He admits it’s a whimsical suggestion, but cultural historian and author John Michael Greer has some advice for cash-strapped astronomers who’ve been feeling the pinch in the current economic slowdown.
In an article for The Archdruid Report, his online newsletter, Greer describes a troubling scenario for progress-oriented star gazers.
“An observatory big and high-tech enough to contribute significantly to the advance of astronomy can be a very expensive proposition,” he observes.
For example, he says the Palomar Observatory outside San Diego costs more than $10,000 U.S. dollars a night to operate. The ebbing tide of prosperity in the industrial world is starting to make these costs hard to cover, he suggests.
In the U.S., the National Science Foundation has proposed to delete the funding for six government-funded observatories. And many observatories owned by universities are facing funding cuts or closure as a result of similar pressures, he reports.
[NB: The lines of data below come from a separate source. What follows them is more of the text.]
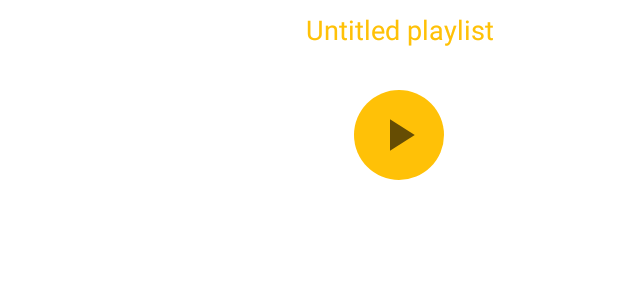
After one commit to re0078/Actex, an Android app: the layout playlist_layout.xml on its own in the app's theme, with its tools: preview values and no code run, on a phone screen of 412 x 824 dp. The commit adds this screen. Shown: the top 300 px of the screen. Run offline under Robolectric (Android 15) with nearby library versions, the phone set to English and light mode, and no system bars.

Commit message:
Add playlist and related stuffs

```diff
--- a/app/build.gradle
+++ b/app/build.gradle
@@ -45,5 +45,7 @@ dependencies {
     implementation 'com.squareup.retrofit2:converter-gson:2.9.0'
     implementation 'com.squareup.picasso:picasso:2.71828'
     implementation 'jp.wasabeef:recyclerview-animators:3.0.0'
+    compileOnly 'org.projectlombok:lombok:1.18.6'
+    annotationProcessor 'org.projectlombok:lombok:1.18.6'
 
 }
--- a/app/src/main/java/com/mobiledevelopment/actex/views/LoginActivity.java
+++ b/app/src/main/java/com/mobiledevelopment/actex/views/LoginActivity.java
@@ -40,6 +40,8 @@ public class LoginActivity extends AppCompatActivity {
             String pass = password.getText().toString();
             login(name, pass);
         });
+        Button signUpButton = findViewById(R.id.sign_up_button);
+        signUpButton.setOnClickListener(view -> loadSignUpPage());
     }
 
     private void loadSignUpPage() {
@@ -65,6 +67,7 @@ public class LoginActivity extends AppCompatActivity {
                 if (response.isSuccessful()) {
                     User.getInstance().setRequestToken(response.body());
                     validateRequestToken(myAuthApi, apiKey);
+                    //TODO handle showing movies list
                     Toast.makeText(getApplicationContext(), "Logged in successfully",
                             Toast.LENGTH_LONG).show();
                 } else {
--- /dev/null
+++ b/app/src/main/res/drawable/ic_baseline_play_arrow_36.xml
@@ -0,0 +1,10 @@
+<vector xmlns:android="http://schemas.android.com/apk/res/android"
+    android:width="36dp"
+    android:height="36dp"
+    android:viewportWidth="24"
+    android:viewportHeight="24"
+    android:tint="?attr/colorControlNormal">
+  <path
+      android:fillColor="@android:color/white"
+      android:pathData="M8,5v14l11,-7z"/>
+</vector>
--- /dev/null
+++ b/app/src/main/res/drawable/play_button_background.xml
@@ -0,0 +1,9 @@
+<?xml version="1.0" encoding="utf-8"?>
+<selector xmlns:android="http://schemas.android.com/apk/res/android">
+    <item>
+        <shape android:shape="oval">
+            <solid android:color="#FFC107"/>
+            <size android:width="50dp" android:height="50dp"/>
+        </shape>
+    </item>
+</selector>
--- /dev/null
+++ b/app/src/main/res/drawable/playlist_name_background.xml
@@ -0,0 +1,14 @@
+<?xml version="1.0" encoding="utf-8"?>
+<selector xmlns:android="http://schemas.android.com/apk/res/android">
+    <item android:state_selected="true">
+        <shape android:shape="rectangle">
+            <solid android:color="#99C8C8C8"/>
+            <corners android:radius="15dp"/>
+        </shape>
+    </item>
+    <item android:state_selected="false">
+        <shape android:shape="rectangle">
+            <solid android:color="@android:color/transparent"/>
+        </shape>
+    </item>
+</selector>
--- /dev/null
+++ b/app/src/main/res/layout/playlist_layout.xml
@@ -0,0 +1,44 @@
+<?xml version="1.0" encoding="utf-8"?>
+<androidx.constraintlayout.widget.ConstraintLayout xmlns:android="http://schemas.android.com/apk/res/android"
+    xmlns:app="http://schemas.android.com/apk/res-auto"
+    android:id="@+id/playlist_layout"
+    android:layout_width="match_parent"
+    android:layout_height="wrap_content">
+
+
+    <androidx.appcompat.widget.AppCompatImageButton
+        android:id="@+id/playlist_play"
+        android:layout_width="60dp"
+        android:layout_height="60dp"
+        android:background="@drawable/play_button_background"
+        android:contentDescription="@string/play_button_desc"
+        android:src="@drawable/ic_baseline_play_arrow_36"
+        app:layout_constraintBottom_toBottomOf="@id/playlist_layout"
+        app:layout_constraintEnd_toEndOf="@id/playlist_layout"
+        app:layout_constraintStart_toEndOf="@id/playlist_preview" />
+
+    <ImageView
+        android:id="@+id/playlist_preview"
+        android:layout_width="120dp"
+        android:layout_height="120dp"
+        android:contentDescription="@string/playlist_preview_desc"
+        app:layout_constraintBottom_toBottomOf="@id/playlist_layout"
+        app:layout_constraintStart_toStartOf="@id/playlist_layout"
+        app:layout_constraintTop_toTopOf="@id/playlist_layout" />
+
+    <EditText
+        android:id="@+id/playlist_name"
+        android:layout_width="wrap_content"
+        android:layout_height="40dp"
+        android:background="@drawable/playlist_name_background"
+        android:hint="@string/playlist_name_hint"
+        android:inputType="text"
+        android:text="@string/default_playlist_name"
+        android:textAlignment="center"
+        android:textColor="#FFC107"
+        android:textColorHint="#80FFC107"
+        app:layout_constraintEnd_toEndOf="@id/playlist_layout"
+        app:layout_constraintStart_toEndOf="@id/playlist_preview"
+        app:layout_constraintTop_toTopOf="@id/playlist_layout" />
+
+</androidx.constraintlayout.widget.ConstraintLayout>
--- a/app/src/main/res/values/strings.xml
+++ b/app/src/main/res/values/strings.xml
@@ -15,4 +15,8 @@
     <string name="login">Login</string>
     <string name="no_account_msg">Don\'t have an account? Sign up now!</string>
     <string name="sign_up">Sign Up</string>
+    <string name="default_playlist_name">Untitled playlist</string>
+    <string name="playlist_preview_desc">Playlist preview</string>
+    <string name="playlist_name_hint">Your playlist name</string>
+    <string name="play_button_desc">play_button_desc</string>
 </resources>
```
Also changed, not shown: app/src/main/java/com/mobiledevelopment/actex/models/lists/ListResult.java (+3 -65 lines), app/src/main/java/com/mobiledevelopment/actex/models/lists/Playlist.java (added, +28 -0 lines), app/src/main/java/com/mobiledevelopment/actex/views/PlaylistAdapter.java (added, +68 -0 lines), app/src/main/res/drawable/ic_baseline_image_24.xml (added, +10 -0 lines), app/src/main/res/layout/activity_login.xml (+4 -4 lines), app/src/main/res/layout/fragment_playlist.xml (added, +8 -0 lines), app/src/main/res/drawable/loading.gif (added), app/src/main/res/drawable/login_button_background.xml (renamed from app/src/main/res/drawable/login_button.xml), app/src/main/res/drawable/login_input_background.xml (renamed from app/src/main/res/drawable/login_input.xml).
“Observatories are particularly vulnerable in this context because they don’t make a profit for anybody. At a time when computer science and molecular biology departments at many universities increasingly operate as commercial enterprises, churning out patentable products to line the pockets of professors and university administrators alike, astronomers have got to be feeling like the red-headed stepchildren of academe,” he asserts, adding:
“No matter how excited they and their colleagues may be about discovering a new type of quasar or what have you, the discovery’s not going to make them or their university any money. University administrators are just as aware of this difference as the astronomers are.”
Twisting in the Wind?
Greer writes that the sciences are being sorted out into two camps: those that produce technologies useful to government and business and those that don’t. It’s not hard to figure out which of these camps is getting the lion’s share of research dollars these days, and which is being left to “twist in the wind.”
He whimsically suggests that astronomers do have another potential source of income available to them – a funding source “that could probably support many if not most of the existing observatories in the style to which they’ve become accustomed.”
Granted, his economic argument may overstate the case a bit. But Greer claims astronomers have a shot at becoming completely independent of government grants and the whims of university administrators.
All they would need to do is rediscover the funding source for several of history’s most important astronomical projects. A certain number of grad students would need to get some additional training, but the desired makeover could be done with equipment that can be found in any observatory.
“It is as simple as it is elegant, really. All that would be required is that the observatory staff would learn how to cast and interpret horoscopes,” he claims.
Fulminations and wishful thinking…
According to Greer, despite the fulminations and wishful thinking of the rationalists among us, astrology is not going to go away any time soon. It’s been a living tradition for well over two millennia in close to its current form and is as lively now as its ever been.
“The rationalist crusade against it has been a resounding flop, having failed to make the least dent in its popularity. Astrology today supports its own economic sector of publishers, computer firms, annual conferences, correspondence schools and many other businesses, not to mention thousands of professional astrologers who make a living casting birth charts for a large and enthusiastic clientele,” he said.
Greer points out that astronomers casting horoscopes is hardly a new idea. Johannes Kepler paid the bills while he was working out the laws of planetary motion by casting horoscopes. And more than a millennium earlier Claudius Ptolemy did the same thing while writing the Almagest, the most influential treatise on astrology ever penned.
“Not only could modern day astronomers tap into this (the astrology) market, it actually takes a continuing effort on their part to avoid doing so,” Greer claims.
“I’ve been told by astronomer friends that observatories in the U.S. routinely field calls from people who are a little confused about the difference between astronomy and astrology and want someone to cast their horoscopes,” he said.
Of course, this is a most unlikely scenario. As Greer puts it, in today’s America, “astronomers will embrace astrology on the same day that atheistic soul mates Sam Harris and Richard Dawkins fall on their knees and accept Jesus as their lord and savior.
Laborers in a great cause?
“Scientists have been encouraged to think of themselves as laborers in the great cause of progress, leading humanity forward out of the superstitious past and toward a brighter and better future of ever-increasing reason, knowledge and power.”
Greer says this is the image of themselves that scientists by and large tend to project into the wider society, with varying degrees of success. But this kind of acting out of an ideal can be a dangerous thing to do.
Greer explains his position more fully in his article, Not Written in the Stars, which can be read here in its entirety.